  28. CARE, "Whom to Contact", 2005, accessed 20.09.10
  29. Christian Action Research and Education, "Visiting Lecturers", accessed 20.09.10
  30. Tom Phillips, "Controversial Tory Philippa Stroud loses in Sutton and Cheam", The Metro, May 2010, accessed 17.09.10
  31. Jamie Doward, "Secret Christian donors bankroll Tories", The Guardian, 02.05.10, accessed 17.09.10
  32. Sarah Richardson, "CANDIDATE OF THE DAY – Philippa Stroud – Sutton and Cheam", Edelman, 01.04.10, accessed 17.09.10
  33. Paul Brennan, "Interview with Philippa Stroud", Evangelicals Now, February 2009, accessed 17.09.10
  34. Tom de Castella, Work Experience - Philippa Stroud, director, Centre for Social Justice Regeneration & Renewal, 12 May 2006, accessed 3 October 2010
  35. Staff writers, "Philippa Stroud's husband signs controversial Christian election declaration", Ekklesia, 05.05.10, accessed 17.09.10
  36. "Westminster Declaration", Westminster2010, accessed 17.09.10
  37. Staff writers, "Westminster Declaration attacked by Christian political groups", Ekklesia, 29.04.10, accessed 17.09.10
  38. Hope Community Church, "Newfrontiers Vision and Values", accessed 17.09.10
  39. Staff writers, "Philippa Stroud's husband signs controversial Christian election declaration", Ekklesia, 05.05.10, accessed 17.09.10
  40. Philippa Stroud, "March 2001", Pro-Life Times, March 2001, accessed 17.09.10
  41. Jamie Doward, Cal Flyn and Richard Rogers, "Rising Tory star Philippa Stroud ran prayer sessions to 'cure' gay people", The Observer, 02.05.10, accessed 17.09.10

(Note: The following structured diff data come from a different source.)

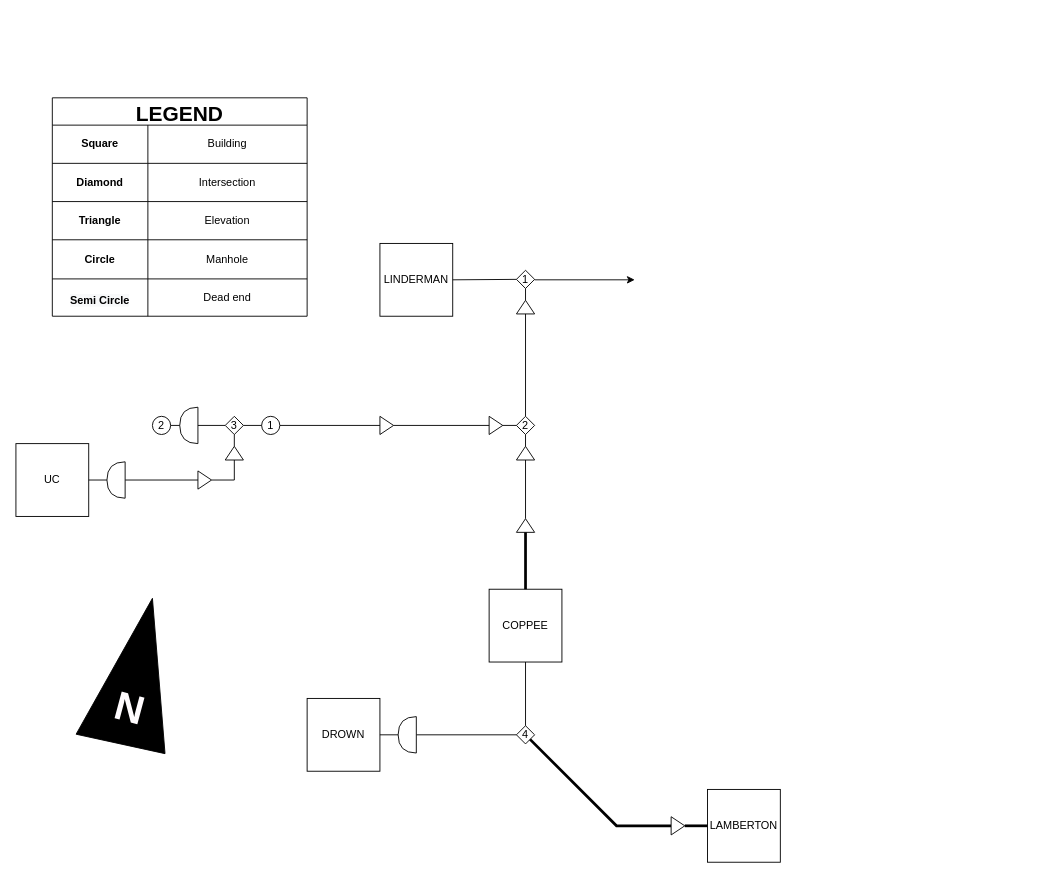
Above: diagram.drawio in shun-ueda/lehigh-stream-tunnel (draw.io), before the change. Source tidied: cells renumbered, new cells numbered last; positions are measured from the earlier drawing's top-left corner, leaving out a move shared by most shapes. Both pictures are drawn from the tidied source at 91%, with x=0, y=0 at pixel (15, 97).
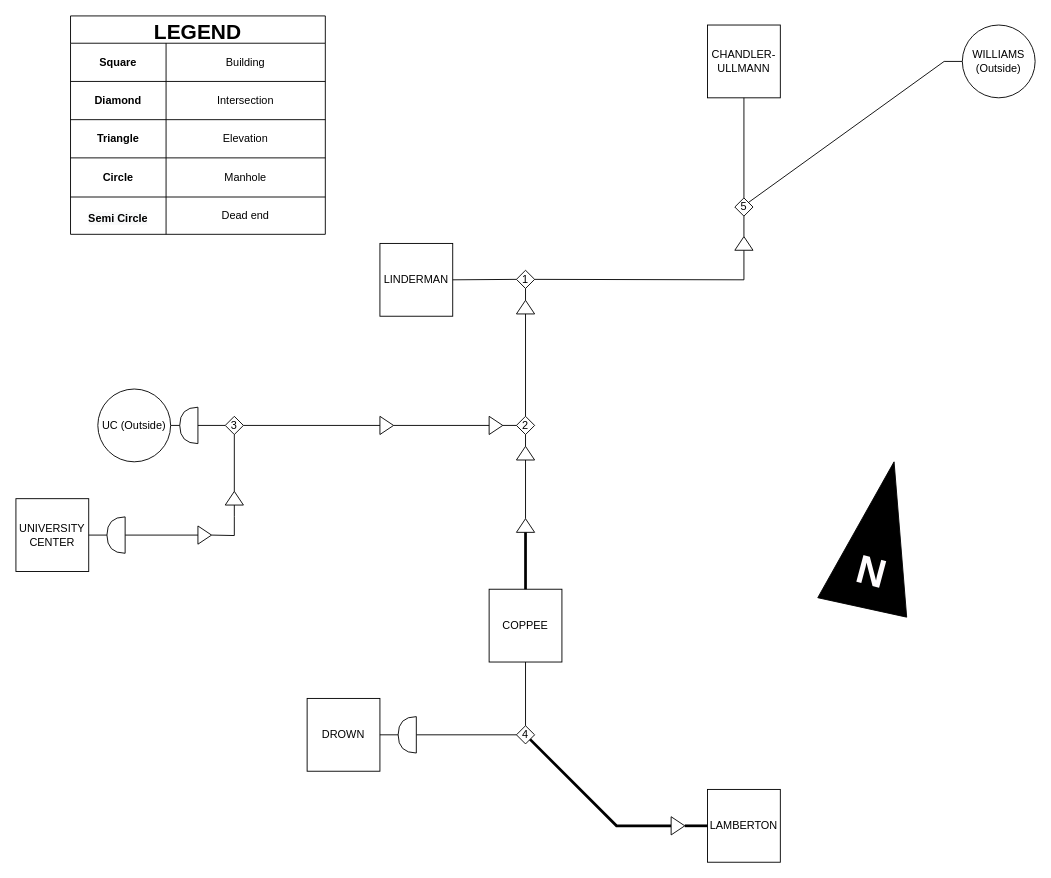
The same diagram, later.

The change refers to these unchanged cells:
```xml
<mxCell id="3" value="1" style="rhombus;whiteSpace=wrap;html=1;" parent="1" vertex="1">
  <mxGeometry x="550" y="189.5" width="20" height="20" as="geometry" />
</mxCell>
<mxCell id="13" style="triangle;whiteSpace=wrap;html=1;rotation=0;" parent="1" vertex="1">
  <mxGeometry x="400" y="350" width="15" height="20" as="geometry" />
</mxCell>
<mxCell id="15" value="3" style="rhombus;whiteSpace=wrap;html=1;" parent="1" vertex="1">
  <mxGeometry x="230" y="350" width="20" height="20" as="geometry" />
</mxCell>
<mxCell id="21" style="shape=or;whiteSpace=wrap;html=1;rotation=0;flipV=0;flipH=1;" parent="1" vertex="1">
  <mxGeometry x="180" y="340" width="20" height="40" as="geometry" />
</mxCell>
```

What changed in the source:
```diff
@@
     <mxCell id="16" style="triangle;whiteSpace=wrap;html=1;rotation=-90;" parent="1" vertex="1">
-      <mxGeometry x="232.5" y="380.5" width="15" height="20" as="geometry" />
+      <mxGeometry x="232.5" y="430" width="15" height="20" as="geometry" />
     </mxCell>
@@
     <mxCell id="18" style="triangle;whiteSpace=wrap;html=1;rotation=0;" parent="1" vertex="1">
-      <mxGeometry x="200" y="410" width="15" height="20" as="geometry" />
+      <mxGeometry x="200" y="470.5" width="15" height="20" as="geometry" />
     </mxCell>
     <mxCell id="19" style="endArrow=none;html=1;rounded=0;entryX=0;entryY=0.5;entryDx=0;entryDy=0;exitX=1;exitY=0.5;exitDx=0;exitDy=0;" parent="1" edge="1" source="18" target="16">
       <mxGeometry relative="1" as="geometry">
         <Array as="points">
-          <mxPoint x="240" y="420" />
+          <mxPoint x="240" y="481" />
+          <mxPoint x="240" y="460" />
         </Array>
       </mxGeometry>
     </mxCell>
-    <mxCell id="20" style="endArrow=none;html=1;rounded=0;entryX=0;entryY=0.5;entryDx=0;entryDy=0;exitX=1;exitY=0.5;exitDx=0;exitDy=0;" parent="1" edge="1" source="44" target="13">
+    <mxCell id="20" style="endArrow=none;html=1;rounded=0;entryX=0;entryY=0.5;entryDx=0;entryDy=0;exitX=1;exitY=0.5;exitDx=0;exitDy=0;" parent="1" edge="1" source="15" target="13">
       <mxGeometry relative="1" as="geometry" />
     </mxCell>
@@
-    <mxCell id="24" style="endArrow=classic;html=1;rounded=0;" parent="1" edge="1">
-      <mxGeometry relative="1" as="geometry">
-        <mxPoint x="570" y="200" as="sourcePoint" />
-        <mxPoint x="680" y="200" as="targetPoint" />
-      </mxGeometry>
-    </mxCell>
     <mxCell id="25" style="shape=or;whiteSpace=wrap;html=1;rotation=0;flipV=0;flipH=1;" parent="1" vertex="1">
-      <mxGeometry x="100" y="400" width="20" height="40" as="geometry" />
+      <mxGeometry x="100" y="460.5" width="20" height="40" as="geometry" />
     </mxCell>
     <mxCell id="26" value="LEGEND" style="shape=table;startSize=30;childLayout=tableLayout;fontStyle=1;align=center;fontSize=23;" parent="1" vertex="1">
-      <mxGeometry x="40" width="280" height="240" as="geometry" />
+      <mxGeometry x="60" y="-90" width="280" height="240" as="geometry" />
     </mxCell>
@@
     <mxCell id="42" style="shape=mxgraph.arrows2.wedgeArrow;html=1;startWidth=50;fillColor=strokeColor;defaultFillColor=invert;defaultGradientColor=invert;rounded=0;" parent="1" edge="1">
       <mxGeometry relative="1" as="geometry">
-        <mxPoint x="115" y="710" as="sourcePoint" />
-        <mxPoint x="150" y="550" as="targetPoint" />
+        <mxPoint x="930" y="560" as="sourcePoint" />
+        <mxPoint x="965" y="400" as="targetPoint" />
       </mxGeometry>
     </mxCell>
@@
-    <mxCell id="44" value="1" style="ellipse;whiteSpace=wrap;labelBackgroundColor=none;fontSize=12;fontColor=#000000;" parent="1" vertex="1">
-      <mxGeometry x="270" y="350" width="20" height="20" as="geometry" />
-    </mxCell>
-    <mxCell id="45" style="endArrow=none;html=1;rounded=0;fontSize=44;fontColor=#FFFCFE;exitX=1;exitY=0.5;exitDx=0;exitDy=0;entryX=0;entryY=0.5;entryDx=0;entryDy=0;" parent="1" edge="1" source="15" target="44">
-      <mxGeometry relative="1" as="geometry" />
-    </mxCell>
@@
-    <mxCell id="55" value="UC" style="rounded=0;whiteSpace=wrap;html=1;" parent="1" vertex="1">
-      <mxGeometry y="380" width="80" height="80" as="geometry" />
+    <mxCell id="55" value="UNIVERSITY CENTER" style="rounded=0;whiteSpace=wrap;html=1;" parent="1" vertex="1">
+      <mxGeometry y="440.5" width="80" height="80" as="geometry" />
     </mxCell>
@@
-    <mxCell id="62" value="2" style="ellipse;whiteSpace=wrap;labelBackgroundColor=none;fontSize=12;fontColor=#000000;" parent="1" vertex="1">
-      <mxGeometry x="150" y="350" width="20" height="20" as="geometry" />
-    </mxCell>
-    <mxCell id="63" style="endArrow=none;html=1;rounded=0;entryX=1;entryY=0.5;entryDx=0;entryDy=0;exitX=1;exitY=0.5;exitDx=0;exitDy=0;exitPerimeter=0;" parent="1" edge="1" source="21" target="62">
+    <mxCell id="63" style="endArrow=none;html=1;rounded=0;entryX=1;entryY=0.5;entryDx=0;entryDy=0;exitX=1;exitY=0.5;exitDx=0;exitDy=0;exitPerimeter=0;" parent="1" edge="1" source="21" target="72">
       <mxGeometry relative="1" as="geometry" />
     </mxCell>
+    <mxCell id="64" value="5" style="rhombus;whiteSpace=wrap;html=1;" parent="1" vertex="1">
+      <mxGeometry x="790" y="110" width="20" height="20" as="geometry" />
+    </mxCell>
+    <mxCell id="65" style="endArrow=none;html=1;rounded=0;exitX=1;exitY=0.5;exitDx=0;exitDy=0;entryX=0;entryY=0.5;entryDx=0;entryDy=0;" parent="1" edge="1" source="3" target="69">
+      <mxGeometry relative="1" as="geometry">
+        <Array as="points">
+          <mxPoint x="800" y="200" />
+        </Array>
+      </mxGeometry>
+    </mxCell>
+    <mxCell id="66" value="CHANDLER-ULLMANN" style="rounded=0;whiteSpace=wrap;html=1;" parent="1" vertex="1">
+      <mxGeometry x="760" y="-80" width="80" height="80" as="geometry" />
+    </mxCell>
+    <mxCell id="67" style="endArrow=none;html=1;rounded=0;entryX=0.5;entryY=1;entryDx=0;entryDy=0;exitX=0.5;exitY=0;exitDx=0;exitDy=0;" parent="1" edge="1" source="64" target="66">
+      <mxGeometry relative="1" as="geometry" />
+    </mxCell>
+    <mxCell id="68" style="endArrow=none;html=1;rounded=0;exitX=1;exitY=0;exitDx=0;exitDy=0;entryX=0;entryY=0.5;entryDx=0;entryDy=0;" parent="1" edge="1" source="64" target="71">
+      <mxGeometry relative="1" as="geometry">
+        <Array as="points">
+          <mxPoint x="1020" y="-40" />
+        </Array>
+      </mxGeometry>
+    </mxCell>
+    <mxCell id="69" style="triangle;whiteSpace=wrap;html=1;rotation=-90;" parent="1" vertex="1">
+      <mxGeometry x="792.5" y="150" width="15" height="20" as="geometry" />
+    </mxCell>
+    <mxCell id="70" style="endArrow=none;html=1;rounded=0;entryX=1;entryY=0.5;entryDx=0;entryDy=0;exitX=0.5;exitY=1;exitDx=0;exitDy=0;" parent="1" edge="1" source="64" target="69">
+      <mxGeometry relative="1" as="geometry" />
+    </mxCell>
+    <mxCell id="71" value="WILLIAMS&lt;br&gt;(Outside)" style="ellipse;whiteSpace=wrap;html=1;" parent="1" vertex="1">
+      <mxGeometry x="1040" y="-80" width="80" height="80" as="geometry" />
+    </mxCell>
+    <mxCell id="72" value="UC (Outside)" style="ellipse;whiteSpace=wrap;html=1;" parent="1" vertex="1">
+      <mxGeometry x="90" y="320" width="80" height="80" as="geometry" />
+    </mxCell>
```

  42. Jamie Doward, Cal Flyn and Richard Rogers, "Rising Tory star Philippa Stroud ran prayer sessions to 'cure' gay people", The Observer, 02.05.10, accessed 17.09.10
  43. Jamie Doward, Cal Flyn and Richard Rogers, "Rising Tory star Philippa Stroud ran prayer sessions to 'cure' gay people", The Observer, 02.05.10, accessed 17.09.10
  44. King's Arms Project, "8 August 2006 - 31 December 2007", Charity Commission, p39, accessed 21.09.10
  45. King's Arms Project, "1 January 2009 - 31 December2009", Charity Commission, p35, 2009, accessed 21.09.10
  46. Staff writer, "Tory candidate and Cameron advisor ran church that "cured" homosexuality through prayer", Pink News, 02.05.05, accessed 17.09.10
  47. Jessia Green, "Exclusive: Philippa Stroud's lawyers warn media over 'gay cure' claims", Pink News, 05.05.10, accessed 17.09.10
  48. Jessia Green, "Exclusive: Philippa Stroud's lawyers warn media over 'gay cure' claims", Pink News, 05.05.10, accessed 17.09.10
  49. If Cameron cares an ounce about LGBT people, he'll sack Philippa Stroud, accessed 29 September 2010.
  50. King's Arms, "What Jesus said about... Expelling demons", accessed 04.10.10
  51. Andrew Brown, "Philippa Stroud: more testimony", 07.05.10, The Guardian, accessed 28.09.10
  52. Andrew Brown, "QuickFix", The Guardian, 05.05.10, accessed 28.09.10
  53. Jamie Doward, Cal Flyn and Richard Rogers, "Rising Tory star Philippa Stroud ran prayer sessions to 'cure' gay people", The Observer, 02.05.10, accessed 17.09.10
  54. Amazon.co.uk, "God's Heart for the Poor", accessed 17.09.10
  55. Christine Leonard, "Chris' books and other writings", accessed 17.09.10
  56. Philippa Stroud, "March 2001", Pro-Life Times, March 2001, accessed 17.09.10
  57. Charity Commission [http://www.charity-commission.gov.uk/SHOWCHARITY/RegisterOfCharities/RemovedCharityMain.aspx?RegisteredCharityNumber=1044098&SubsidiaryNumber=0 1044098 - THE KING'S ARMS TRUST], accessed 2 October 2010